## Record extracts
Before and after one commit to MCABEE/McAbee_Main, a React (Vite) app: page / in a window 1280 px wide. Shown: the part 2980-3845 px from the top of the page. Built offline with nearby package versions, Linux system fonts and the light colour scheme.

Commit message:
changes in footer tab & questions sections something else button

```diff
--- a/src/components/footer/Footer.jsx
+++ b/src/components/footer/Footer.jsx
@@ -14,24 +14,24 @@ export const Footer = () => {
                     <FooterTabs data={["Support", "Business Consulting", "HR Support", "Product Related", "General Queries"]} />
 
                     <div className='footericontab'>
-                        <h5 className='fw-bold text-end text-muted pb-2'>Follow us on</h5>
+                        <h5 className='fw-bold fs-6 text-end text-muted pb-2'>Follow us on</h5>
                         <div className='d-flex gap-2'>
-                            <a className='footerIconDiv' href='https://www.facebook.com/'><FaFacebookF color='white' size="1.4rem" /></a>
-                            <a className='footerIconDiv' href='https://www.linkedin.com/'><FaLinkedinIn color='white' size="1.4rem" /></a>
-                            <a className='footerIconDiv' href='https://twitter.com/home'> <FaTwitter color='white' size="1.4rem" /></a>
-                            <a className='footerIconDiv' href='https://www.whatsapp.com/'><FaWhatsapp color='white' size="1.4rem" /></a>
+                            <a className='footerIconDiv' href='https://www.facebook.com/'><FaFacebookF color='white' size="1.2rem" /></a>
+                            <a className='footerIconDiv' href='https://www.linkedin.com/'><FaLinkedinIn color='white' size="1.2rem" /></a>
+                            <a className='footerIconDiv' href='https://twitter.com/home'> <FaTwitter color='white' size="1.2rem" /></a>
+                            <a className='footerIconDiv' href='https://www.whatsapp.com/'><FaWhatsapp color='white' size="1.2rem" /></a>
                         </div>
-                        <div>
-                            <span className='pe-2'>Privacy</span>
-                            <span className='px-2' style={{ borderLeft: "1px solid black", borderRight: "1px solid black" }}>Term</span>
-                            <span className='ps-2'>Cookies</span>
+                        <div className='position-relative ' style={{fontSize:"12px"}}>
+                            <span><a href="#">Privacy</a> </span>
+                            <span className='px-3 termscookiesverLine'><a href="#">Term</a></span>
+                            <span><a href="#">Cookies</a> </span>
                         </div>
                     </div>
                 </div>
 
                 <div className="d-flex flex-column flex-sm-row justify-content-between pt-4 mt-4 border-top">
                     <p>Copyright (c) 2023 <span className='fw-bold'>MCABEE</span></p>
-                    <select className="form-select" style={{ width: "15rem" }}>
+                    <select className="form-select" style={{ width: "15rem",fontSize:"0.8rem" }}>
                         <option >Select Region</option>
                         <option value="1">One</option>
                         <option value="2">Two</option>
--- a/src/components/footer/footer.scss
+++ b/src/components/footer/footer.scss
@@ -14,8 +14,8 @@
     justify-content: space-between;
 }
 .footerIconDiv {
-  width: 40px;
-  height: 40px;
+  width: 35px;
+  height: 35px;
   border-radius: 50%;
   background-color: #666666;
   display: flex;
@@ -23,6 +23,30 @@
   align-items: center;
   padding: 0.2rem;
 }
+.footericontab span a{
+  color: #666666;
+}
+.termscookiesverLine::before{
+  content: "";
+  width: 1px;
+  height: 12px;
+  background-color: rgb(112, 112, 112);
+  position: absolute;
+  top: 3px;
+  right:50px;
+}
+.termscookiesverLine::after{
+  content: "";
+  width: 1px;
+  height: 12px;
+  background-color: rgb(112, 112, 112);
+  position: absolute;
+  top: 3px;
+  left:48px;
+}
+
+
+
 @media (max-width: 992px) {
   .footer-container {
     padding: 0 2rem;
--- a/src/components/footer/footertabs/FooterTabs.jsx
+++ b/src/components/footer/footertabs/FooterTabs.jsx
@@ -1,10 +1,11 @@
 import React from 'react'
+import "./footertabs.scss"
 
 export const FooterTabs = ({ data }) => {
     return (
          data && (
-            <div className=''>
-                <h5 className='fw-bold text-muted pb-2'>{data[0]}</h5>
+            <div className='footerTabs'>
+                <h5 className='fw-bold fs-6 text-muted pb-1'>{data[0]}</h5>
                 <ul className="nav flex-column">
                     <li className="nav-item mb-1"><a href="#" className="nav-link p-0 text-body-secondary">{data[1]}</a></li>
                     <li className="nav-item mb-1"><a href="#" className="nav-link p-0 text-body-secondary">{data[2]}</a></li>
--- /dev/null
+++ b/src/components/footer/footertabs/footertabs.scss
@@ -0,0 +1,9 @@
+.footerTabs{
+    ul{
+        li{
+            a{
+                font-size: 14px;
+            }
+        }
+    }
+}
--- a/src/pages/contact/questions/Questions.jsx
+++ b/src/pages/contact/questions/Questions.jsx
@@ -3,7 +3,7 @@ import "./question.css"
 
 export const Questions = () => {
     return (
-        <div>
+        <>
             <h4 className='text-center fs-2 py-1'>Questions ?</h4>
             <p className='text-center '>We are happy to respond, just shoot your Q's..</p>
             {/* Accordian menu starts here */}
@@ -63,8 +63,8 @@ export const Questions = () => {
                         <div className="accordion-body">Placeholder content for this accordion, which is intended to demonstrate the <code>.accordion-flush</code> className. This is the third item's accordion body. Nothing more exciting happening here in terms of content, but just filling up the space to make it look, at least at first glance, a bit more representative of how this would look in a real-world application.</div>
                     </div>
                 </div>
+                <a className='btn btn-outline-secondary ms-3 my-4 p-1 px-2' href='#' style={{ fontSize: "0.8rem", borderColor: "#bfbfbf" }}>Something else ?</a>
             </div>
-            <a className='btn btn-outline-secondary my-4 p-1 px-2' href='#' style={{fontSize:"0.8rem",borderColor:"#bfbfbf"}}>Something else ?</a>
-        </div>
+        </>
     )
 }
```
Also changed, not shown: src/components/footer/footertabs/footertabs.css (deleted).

## Problem description
Take the material above and return all of it exactly.

## Output
Before and after one commit to MCABEE/McAbee_Main, a React (Vite) app: page / in a window 1280 px wide. Shown: the part 2980-3845 px from the top of the page. Built offline with nearby package versions, Linux system fonts and the light colour scheme.

Commit message:
changes in footer tab & questions sections something else button

```diff
--- a/src/components/footer/Footer.jsx
+++ b/src/components/footer/Footer.jsx
@@ -14,24 +14,24 @@ export const Footer = () => {
                     <FooterTabs data={["Support", "Business Consulting", "HR Support", "Product Related", "General Queries"]} />
 
                     <div className='footericontab'>
-                        <h5 className='fw-bold text-end text-muted pb-2'>Follow us on</h5>
+                        <h5 className='fw-bold fs-6 text-end text-muted pb-2'>Follow us on</h5>
                         <div className='d-flex gap-2'>
-                            <a className='footerIconDiv' href='https://www.facebook.com/'><FaFacebookF color='white' size="1.4rem" /></a>
-                            <a className='footerIconDiv' href='https://www.linkedin.com/'><FaLinkedinIn color='white' size="1.4rem" /></a>
-                            <a className='footerIconDiv' href='https://twitter.com/home'> <FaTwitter color='white' size="1.4rem" /></a>
-                            <a className='footerIconDiv' href='https://www.whatsapp.com/'><FaWhatsapp color='white' size="1.4rem" /></a>
+                            <a className='footerIconDiv' href='https://www.facebook.com/'><FaFacebookF color='white' size="1.2rem" /></a>
+                            <a className='footerIconDiv' href='https://www.linkedin.com/'><FaLinkedinIn color='white' size="1.2rem" /></a>
+                            <a className='footerIconDiv' href='https://twitter.com/home'> <FaTwitter color='white' size="1.2rem" /></a>
+                            <a className='footerIconDiv' href='https://www.whatsapp.com/'><FaWhatsapp color='white' size="1.2rem" /></a>
                         </div>
-                        <div>
-                            <span className='pe-2'>Privacy</span>
-                            <span className='px-2' style={{ borderLeft: "1px solid black", borderRight: "1px solid black" }}>Term</span>
-                            <span className='ps-2'>Cookies</span>
+                        <div className='position-relative ' style={{fontSize:"12px"}}>
+                            <span><a href="#">Privacy</a> </span>
+                            <span className='px-3 termscookiesverLine'><a href="#">Term</a></span>
+                            <span><a href="#">Cookies</a> </span>
                         </div>
                     </div>
                 </div>
 
                 <div className="d-flex flex-column flex-sm-row justify-content-between pt-4 mt-4 border-top">
                     <p>Copyright (c) 2023 <span className='fw-bold'>MCABEE</span></p>
-                    <select className="form-select" style={{ width: "15rem" }}>
+                    <select className="form-select" style={{ width: "15rem",fontSize:"0.8rem" }}>
                         <option >Select Region</option>
                         <option value="1">One</option>
                         <option value="2">Two</option>
--- a/src/components/footer/footer.scss
+++ b/src/components/footer/footer.scss
@@ -14,8 +14,8 @@
     justify-content: space-between;
 }
 .footerIconDiv {
-  width: 40px;
-  height: 40px;
+  width: 35px;
+  height: 35px;
   border-radius: 50%;
   background-color: #666666;
   display: flex;
@@ -23,6 +23,30 @@
   align-items: center;
   padding: 0.2rem;
 }
+.footericontab span a{
+  color: #666666;
+}
+.termscookiesverLine::before{
+  content: "";
+  width: 1px;
+  height: 12px;
+  background-color: rgb(112, 112, 112);
+  position: absolute;
+  top: 3px;
+  right:50px;
+}
+.termscookiesverLine::after{
+  content: "";
+  width: 1px;
+  height: 12px;
+  background-color: rgb(112, 112, 112);
+  position: absolute;
+  top: 3px;
+  left:48px;
+}
+
+
+
 @media (max-width: 992px) {
   .footer-container {
     padding: 0 2rem;
--- a/src/components/footer/footertabs/FooterTabs.jsx
+++ b/src/components/footer/footertabs/FooterTabs.jsx
@@ -1,10 +1,11 @@
 import React from 'react'
+import "./footertabs.scss"
 
 export const FooterTabs = ({ data }) => {
     return (
          data && (
-            <div className=''>
-                <h5 className='fw-bold text-muted pb-2'>{data[0]}</h5>
+            <div className='footerTabs'>
+                <h5 className='fw-bold fs-6 text-muted pb-1'>{data[0]}</h5>
                 <ul className="nav flex-column">
                     <li className="nav-item mb-1"><a href="#" className="nav-link p-0 text-body-secondary">{data[1]}</a></li>
                     <li className="nav-item mb-1"><a href="#" className="nav-link p-0 text-body-secondary">{data[2]}</a></li>
--- /dev/null
+++ b/src/components/footer/footertabs/footertabs.scss
@@ -0,0 +1,9 @@
+.footerTabs{
+    ul{
+        li{
+            a{
+                font-size: 14px;
+            }
+        }
+    }
+}
--- a/src/pages/contact/questions/Questions.jsx
+++ b/src/pages/contact/questions/Questions.jsx
@@ -3,7 +3,7 @@ import "./question.css"
 
 export const Questions = () => {
     return (
-        <div>
+        <>
             <h4 className='text-center fs-2 py-1'>Questions ?</h4>
             <p className='text-center '>We are happy to respond, just shoot your Q's..</p>
             {/* Accordian menu starts here */}
@@ -63,8 +63,8 @@ export const Questions = () => {
                         <div className="accordion-body">Placeholder content for this accordion, which is intended to demonstrate the <code>.accordion-flush</code> className. This is the third item's accordion body. Nothing more exciting happening here in terms of content, but just filling up the space to make it look, at least at first glance, a bit more representative of how this would look in a real-world application.</div>
                     </div>
                 </div>
+                <a className='btn btn-outline-secondary ms-3 my-4 p-1 px-2' href='#' style={{ fontSize: "0.8rem", borderColor: "#bfbfbf" }}>Something else ?</a>
             </div>
-            <a className='btn btn-outline-secondary my-4 p-1 px-2' href='#' style={{fontSize:"0.8rem",borderColor:"#bfbfbf"}}>Something else ?</a>
-        </div>
+        </>
     )
 }
```
Also changed, not shown: src/components/footer/footertabs/footertabs.css (deleted).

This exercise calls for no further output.